While Brexit has created a healthy dose of financial heartburn, especially so in foreign markets, investors continue to pour money into bonds, especially those issued here in the States. The Target Inflation Ratebenchmark 10 year U.S. Treasury is continuing to see yields fall as prices on the 10-year continue to rise as investors are still seeking a safe haven due to the uncertain future of the European Union. We’re not alone in bond rallies, either. Germany in fact just announced their 10-year bund will yield negative rates, the first time this has happened. No one really thinks that’s going to happen here in the States but that’s not keeping investors away from their own bond buying binge.


This rush to safety continues in light of recent stock gains on Wall Street. Both the Dow and the S&P 500 closed at record highs on Tuesday and are holding their gains so far this week. Mortgage bonds are also the beneficiaries of the flight to safety as the 30-year mortgage rate for real estate investors financing residential property fell to a three-year low this week.

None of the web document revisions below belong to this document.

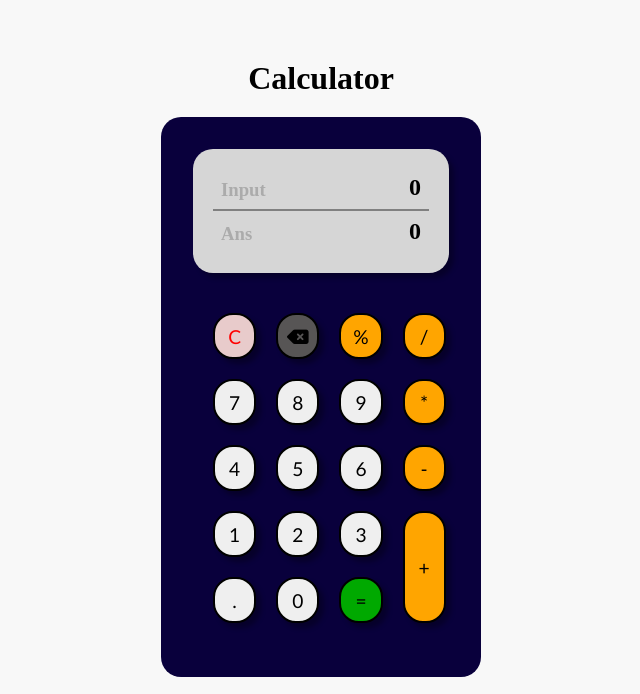
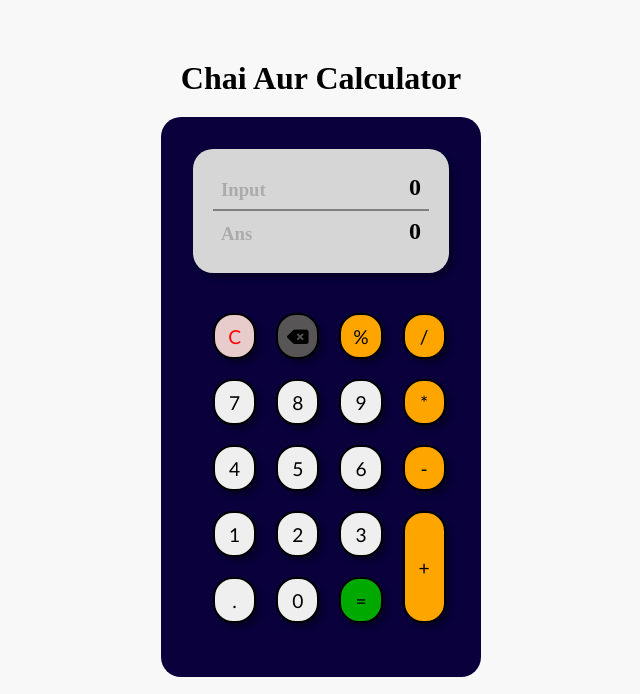
Before and after one commit to Ansh-Mishra04/Chai-Aur-Calculator, a plain HTML site: page index.html in a window 1280 px wide. Shown: the top 694 px of the page, without its empty margins (319-959 px from the left). Drawn offline with Linux system fonts and the light colour scheme.

Commit message:
TItle changed

```diff
--- a/index.html
+++ b/index.html
@@ -12,7 +12,7 @@
 
 <body>
     <div class="container">
-        <h1>Calculator</h1>
+        <h1>Chai Aur Calculator</h1>
         <div class="calculator">
             <div class="display">
                 <div class="display1">
```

Very few analysts now see the Fed doing anything to interest rates at least until next year. Brexit took most by surprise and equities don’t like surprises, to the benefit of bonds. That’s going to keep the Prime Rate right where it is at least until 2017, that’s the common wisdom anyway. Earnings season began this week and we’ll see quarterly reports with an eye on financials. The cost of funds is still very low for banks and as stocks continue to make gains and businesses see a more rosy outlook the spread is still very healthy for lenders and rates still low for investors. If Wall Street’s confidence continues, we can expect rates to rise as well. Don’t expect a Fed move in 2016 but investors will expect one soon and the bond selloff will begin.